* _What to produce_
Type out the data below in its entirety, exactly as given.

═══ Materials provided

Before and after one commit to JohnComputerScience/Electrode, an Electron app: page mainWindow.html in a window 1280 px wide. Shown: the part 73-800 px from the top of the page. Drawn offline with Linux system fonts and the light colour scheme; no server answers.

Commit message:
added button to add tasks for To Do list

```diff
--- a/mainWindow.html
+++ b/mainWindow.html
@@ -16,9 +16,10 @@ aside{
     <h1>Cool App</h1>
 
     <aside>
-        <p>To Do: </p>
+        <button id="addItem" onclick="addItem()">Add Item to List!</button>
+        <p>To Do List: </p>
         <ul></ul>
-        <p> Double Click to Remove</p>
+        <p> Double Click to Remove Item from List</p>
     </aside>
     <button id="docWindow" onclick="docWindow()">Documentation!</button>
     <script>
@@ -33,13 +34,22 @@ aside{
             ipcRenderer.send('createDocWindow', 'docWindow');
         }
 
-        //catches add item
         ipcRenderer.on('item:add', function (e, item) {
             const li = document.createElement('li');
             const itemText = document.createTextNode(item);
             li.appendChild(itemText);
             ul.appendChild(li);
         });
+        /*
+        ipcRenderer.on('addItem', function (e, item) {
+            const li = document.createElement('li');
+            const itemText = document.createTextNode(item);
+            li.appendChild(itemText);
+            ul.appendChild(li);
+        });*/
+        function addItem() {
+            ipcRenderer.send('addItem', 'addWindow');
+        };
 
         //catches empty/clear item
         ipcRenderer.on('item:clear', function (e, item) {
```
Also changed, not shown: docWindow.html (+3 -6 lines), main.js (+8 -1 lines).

══════

* _Answer to this task_
Before and after one commit to JohnComputerScience/Electrode, an Electron app: page mainWindow.html in a window 1280 px wide. Shown: the part 73-800 px from the top of the page. Drawn offline with Linux system fonts and the light colour scheme; no server answers.

Commit message:
added button to add tasks for To Do list

```diff
--- a/mainWindow.html
+++ b/mainWindow.html
@@ -16,9 +16,10 @@ aside{
     <h1>Cool App</h1>
 
     <aside>
-        <p>To Do: </p>
+        <button id="addItem" onclick="addItem()">Add Item to List!</button>
+        <p>To Do List: </p>
         <ul></ul>
-        <p> Double Click to Remove</p>
+        <p> Double Click to Remove Item from List</p>
     </aside>
     <button id="docWindow" onclick="docWindow()">Documentation!</button>
     <script>
@@ -33,13 +34,22 @@ aside{
             ipcRenderer.send('createDocWindow', 'docWindow');
         }
 
-        //catches add item
         ipcRenderer.on('item:add', function (e, item) {
             const li = document.createElement('li');
             const itemText = document.createTextNode(item);
             li.appendChild(itemText);
             ul.appendChild(li);
         });
+        /*
+        ipcRenderer.on('addItem', function (e, item) {
+            const li = document.createElement('li');
+            const itemText = document.createTextNode(item);
+            li.appendChild(itemText);
+            ul.appendChild(li);
+        });*/
+        function addItem() {
+            ipcRenderer.send('addItem', 'addWindow');
+        };
 
         //catches empty/clear item
         ipcRenderer.on('item:clear', function (e, item) {
```
Also changed, not shown: docWindow.html (+3 -6 lines), main.js (+8 -1 lines).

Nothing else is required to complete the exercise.